Every record must appear in your copy exactly as written, with no pictures.
Record extracts Start Marker
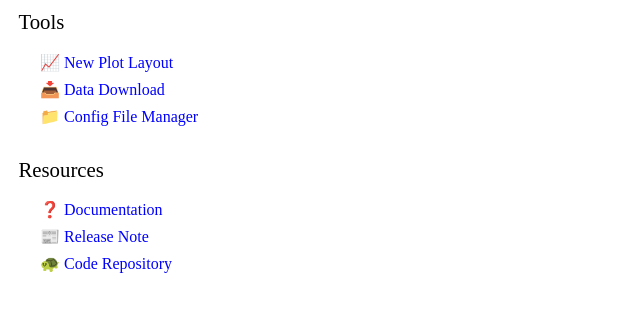
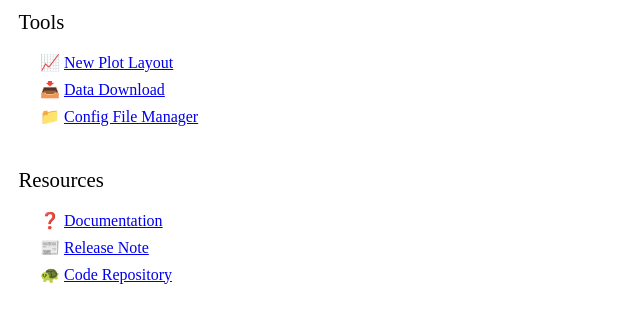
Before and after one commit to slowproj/slowdash, a plain HTML site: page system/web/html-slowtools.html in a window 1280 px wide. Shown: the whole page, without its empty margins (0-640 px from the left). Drawn offline with Linux system fonts and the light colour scheme.

Commit message:
Minor updates on documents

```diff
--- a/system/web/html-slowtools.html
+++ b/system/web/html-slowtools.html
@@ -7,29 +7,15 @@
         margin: 0.5em;
         padding: 0;
       }
-      #slowtools a {
-        color: blue;
-        text-decoration: none;
-      }
-      #slowtools a:visited {
-        color: blue;
-        text-decoration: none;
-      }
-      #slowtools a:hover {
-        color: #8888ff;
-        text-decoration: underline;
-      }
       #slowtools ul {
         list-style-type: none;
-        margin: 0;
-        padding: 0;
-        padding-left: 2em;
-        margin-bottom: 2em;
+        margin: 0 0 0 2em;
+        padding: 0 0 2em 0;
       }
       #slowtools li {
         padding-top: 0.5em;
       }
-      </style>
+    </style>
   </head>
   <body>
     <div id="slowtools">
```
Also changed, not shown: docs/Top.html (+10 -1 lines).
Record extracts End Marker
Answer box>
Before and after one commit to slowproj/slowdash, a plain HTML site: page system/web/html-slowtools.html in a window 1280 px wide. Shown: the whole page, without its empty margins (0-640 px from the left). Drawn offline with Linux system fonts and the light colour scheme.

Commit message:
Minor updates on documents

```diff
--- a/system/web/html-slowtools.html
+++ b/system/web/html-slowtools.html
@@ -7,29 +7,15 @@
         margin: 0.5em;
         padding: 0;
       }
-      #slowtools a {
-        color: blue;
-        text-decoration: none;
-      }
-      #slowtools a:visited {
-        color: blue;
-        text-decoration: none;
-      }
-      #slowtools a:hover {
-        color: #8888ff;
-        text-decoration: underline;
-      }
       #slowtools ul {
         list-style-type: none;
-        margin: 0;
-        padding: 0;
-        padding-left: 2em;
-        margin-bottom: 2em;
+        margin: 0 0 0 2em;
+        padding: 0 0 2em 0;
       }
       #slowtools li {
         padding-top: 0.5em;
       }
-      </style>
+    </style>
   </head>
   <body>
     <div id="slowtools">
```
Also changed, not shown: docs/Top.html (+10 -1 lines).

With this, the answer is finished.